Collected data entries
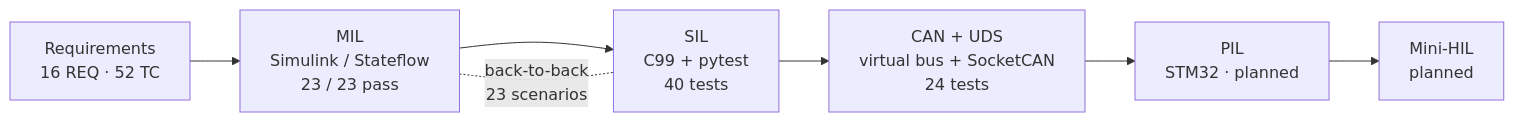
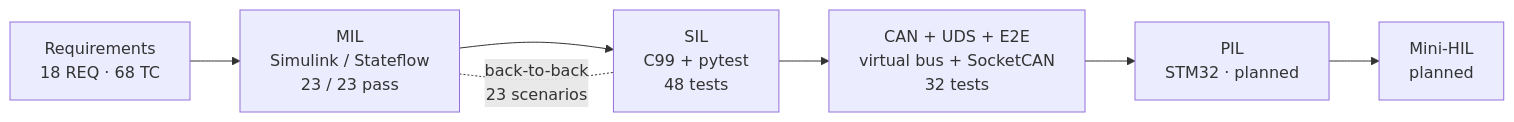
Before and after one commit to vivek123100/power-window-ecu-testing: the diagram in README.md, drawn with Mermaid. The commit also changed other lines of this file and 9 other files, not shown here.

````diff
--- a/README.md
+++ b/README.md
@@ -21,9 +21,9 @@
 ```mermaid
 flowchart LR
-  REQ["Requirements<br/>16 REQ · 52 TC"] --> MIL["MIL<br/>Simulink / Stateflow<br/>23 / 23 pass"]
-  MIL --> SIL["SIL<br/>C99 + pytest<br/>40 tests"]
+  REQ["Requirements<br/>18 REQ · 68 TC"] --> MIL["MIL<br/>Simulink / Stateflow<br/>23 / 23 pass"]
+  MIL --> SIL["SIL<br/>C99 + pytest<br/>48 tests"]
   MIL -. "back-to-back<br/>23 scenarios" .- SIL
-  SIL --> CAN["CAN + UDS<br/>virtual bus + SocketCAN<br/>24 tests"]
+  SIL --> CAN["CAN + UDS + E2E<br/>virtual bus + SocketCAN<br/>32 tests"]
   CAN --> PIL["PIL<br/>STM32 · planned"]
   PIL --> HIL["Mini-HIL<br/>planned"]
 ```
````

...

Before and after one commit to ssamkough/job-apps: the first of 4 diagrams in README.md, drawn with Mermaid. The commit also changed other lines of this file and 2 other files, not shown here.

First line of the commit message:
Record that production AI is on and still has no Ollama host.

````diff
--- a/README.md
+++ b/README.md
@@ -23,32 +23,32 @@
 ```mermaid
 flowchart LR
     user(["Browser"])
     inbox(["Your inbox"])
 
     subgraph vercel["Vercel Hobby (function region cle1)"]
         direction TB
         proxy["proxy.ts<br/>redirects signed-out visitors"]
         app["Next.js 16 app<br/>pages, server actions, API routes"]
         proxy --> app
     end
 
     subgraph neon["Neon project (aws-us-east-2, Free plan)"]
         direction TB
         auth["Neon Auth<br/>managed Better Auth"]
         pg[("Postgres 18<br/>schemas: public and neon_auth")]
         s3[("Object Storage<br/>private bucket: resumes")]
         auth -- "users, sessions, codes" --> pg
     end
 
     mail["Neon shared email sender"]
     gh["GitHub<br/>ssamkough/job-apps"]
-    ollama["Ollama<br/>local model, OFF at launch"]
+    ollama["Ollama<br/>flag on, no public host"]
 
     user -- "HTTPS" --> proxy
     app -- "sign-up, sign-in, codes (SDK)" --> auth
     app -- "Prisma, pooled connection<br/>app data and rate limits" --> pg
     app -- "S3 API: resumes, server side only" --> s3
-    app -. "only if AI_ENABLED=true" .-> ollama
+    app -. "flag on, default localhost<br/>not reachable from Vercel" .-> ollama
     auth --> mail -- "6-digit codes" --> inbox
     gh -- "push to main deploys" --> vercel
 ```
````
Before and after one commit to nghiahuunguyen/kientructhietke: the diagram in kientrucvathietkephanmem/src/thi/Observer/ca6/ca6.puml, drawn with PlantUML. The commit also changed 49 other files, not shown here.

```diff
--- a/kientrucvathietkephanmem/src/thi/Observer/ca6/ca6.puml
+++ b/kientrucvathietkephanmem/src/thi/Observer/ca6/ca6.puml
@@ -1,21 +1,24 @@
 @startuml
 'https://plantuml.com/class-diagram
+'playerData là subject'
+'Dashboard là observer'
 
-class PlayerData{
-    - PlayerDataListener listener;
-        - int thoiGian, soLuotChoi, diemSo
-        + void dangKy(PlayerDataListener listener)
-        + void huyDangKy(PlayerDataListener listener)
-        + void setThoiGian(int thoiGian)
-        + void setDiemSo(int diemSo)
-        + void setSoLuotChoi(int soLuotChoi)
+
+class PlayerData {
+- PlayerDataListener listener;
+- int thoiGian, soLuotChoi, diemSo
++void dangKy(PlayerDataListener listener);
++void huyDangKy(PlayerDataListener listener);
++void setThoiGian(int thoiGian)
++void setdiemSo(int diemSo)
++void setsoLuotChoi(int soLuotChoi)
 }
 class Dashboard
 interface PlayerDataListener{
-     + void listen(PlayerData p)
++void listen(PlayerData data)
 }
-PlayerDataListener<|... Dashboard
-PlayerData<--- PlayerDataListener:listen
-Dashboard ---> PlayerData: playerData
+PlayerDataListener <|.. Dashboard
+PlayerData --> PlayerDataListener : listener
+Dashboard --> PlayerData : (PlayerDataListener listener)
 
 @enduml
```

--

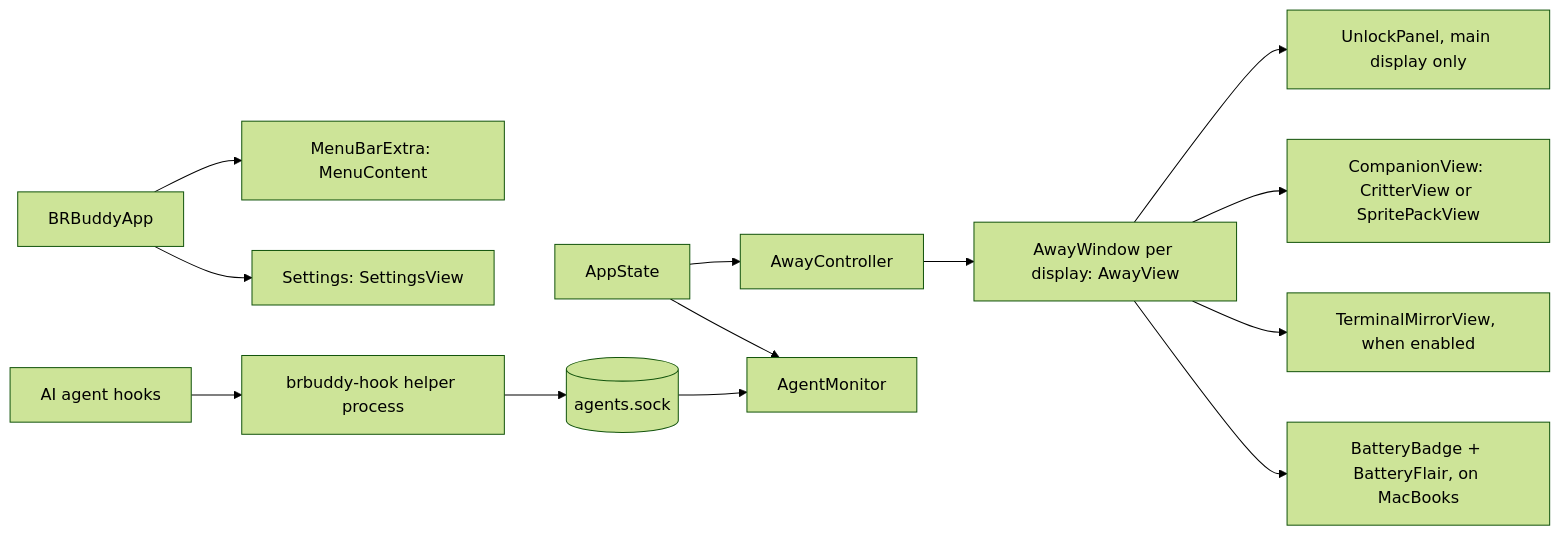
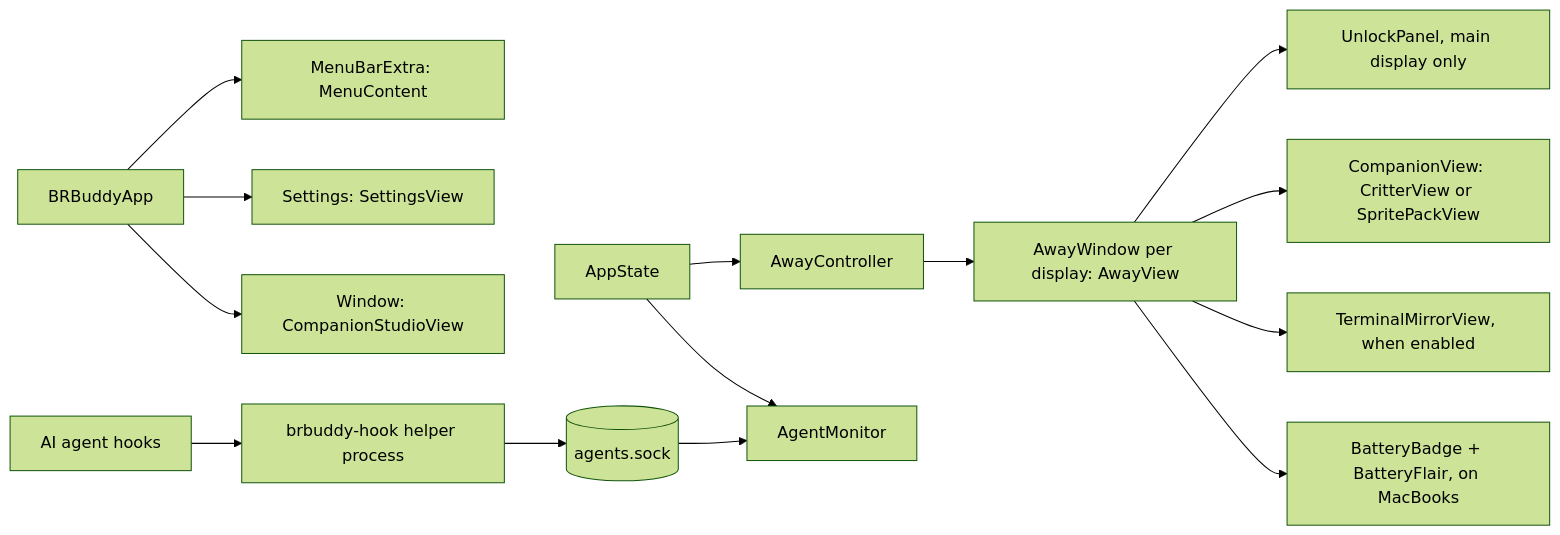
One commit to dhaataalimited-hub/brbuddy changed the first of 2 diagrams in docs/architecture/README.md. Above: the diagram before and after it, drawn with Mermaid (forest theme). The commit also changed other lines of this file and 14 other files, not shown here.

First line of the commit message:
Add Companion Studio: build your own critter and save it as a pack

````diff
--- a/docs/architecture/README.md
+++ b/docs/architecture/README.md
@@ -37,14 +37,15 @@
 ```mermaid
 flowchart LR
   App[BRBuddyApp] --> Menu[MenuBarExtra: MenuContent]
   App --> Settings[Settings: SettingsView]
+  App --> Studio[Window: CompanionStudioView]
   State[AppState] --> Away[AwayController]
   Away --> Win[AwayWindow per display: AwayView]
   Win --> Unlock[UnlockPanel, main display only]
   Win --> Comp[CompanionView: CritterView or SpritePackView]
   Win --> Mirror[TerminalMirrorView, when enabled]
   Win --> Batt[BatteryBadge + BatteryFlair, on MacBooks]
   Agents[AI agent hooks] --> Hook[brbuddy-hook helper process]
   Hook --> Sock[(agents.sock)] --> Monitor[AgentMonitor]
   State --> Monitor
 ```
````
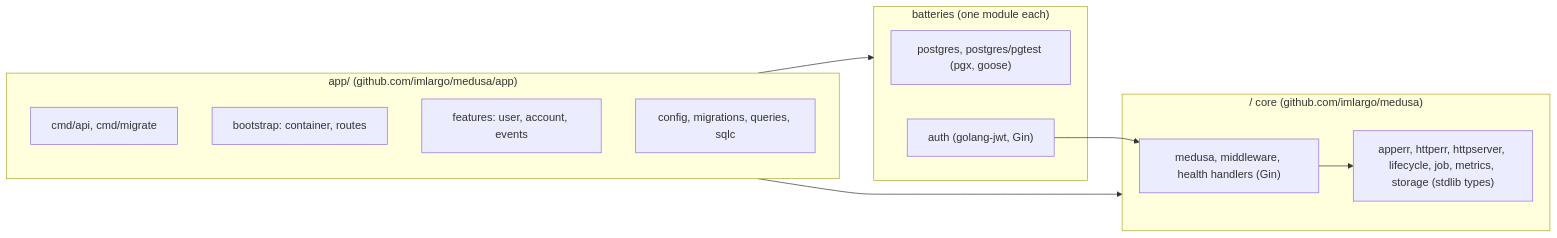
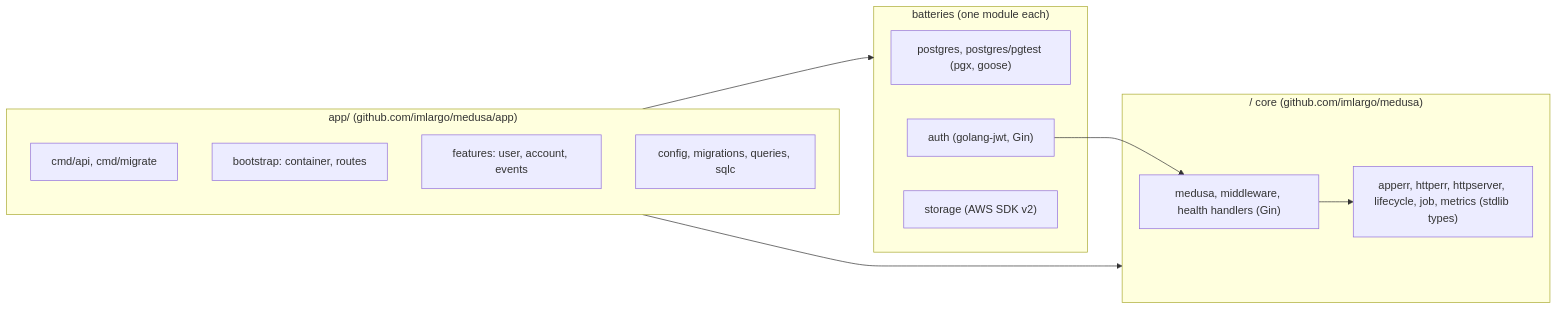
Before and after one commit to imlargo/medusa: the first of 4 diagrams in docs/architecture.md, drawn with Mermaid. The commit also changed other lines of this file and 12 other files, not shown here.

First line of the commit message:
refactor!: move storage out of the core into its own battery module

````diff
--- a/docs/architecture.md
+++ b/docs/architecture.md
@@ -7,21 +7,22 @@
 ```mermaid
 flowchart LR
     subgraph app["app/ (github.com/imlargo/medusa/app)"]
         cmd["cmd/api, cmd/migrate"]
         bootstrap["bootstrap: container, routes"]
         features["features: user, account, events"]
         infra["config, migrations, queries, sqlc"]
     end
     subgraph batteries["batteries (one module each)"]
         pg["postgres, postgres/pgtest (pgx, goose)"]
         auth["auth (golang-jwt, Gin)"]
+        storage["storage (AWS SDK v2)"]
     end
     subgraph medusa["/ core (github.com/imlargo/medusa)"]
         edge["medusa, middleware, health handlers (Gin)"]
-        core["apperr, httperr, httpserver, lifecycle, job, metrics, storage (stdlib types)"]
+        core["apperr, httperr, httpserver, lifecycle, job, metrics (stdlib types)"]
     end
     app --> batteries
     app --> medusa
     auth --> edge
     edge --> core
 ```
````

Exercise: Out of the entries above, write out only the lines between the line holding "--> Studio[Window: CompanionStudioView]" and the line holding "Win --> Comp[CompanionView: CritterView", inclusive, each exactly as given.

Response to this exercise:
+  App --> Studio[Window: CompanionStudioView]
   State[AppState] --> Away[AwayController]
   Away --> Win[AwayWindow per display: AwayView]
   Win --> Unlock[UnlockPanel, main display only]
   Win --> Comp[CompanionView: CritterView or SpritePackView]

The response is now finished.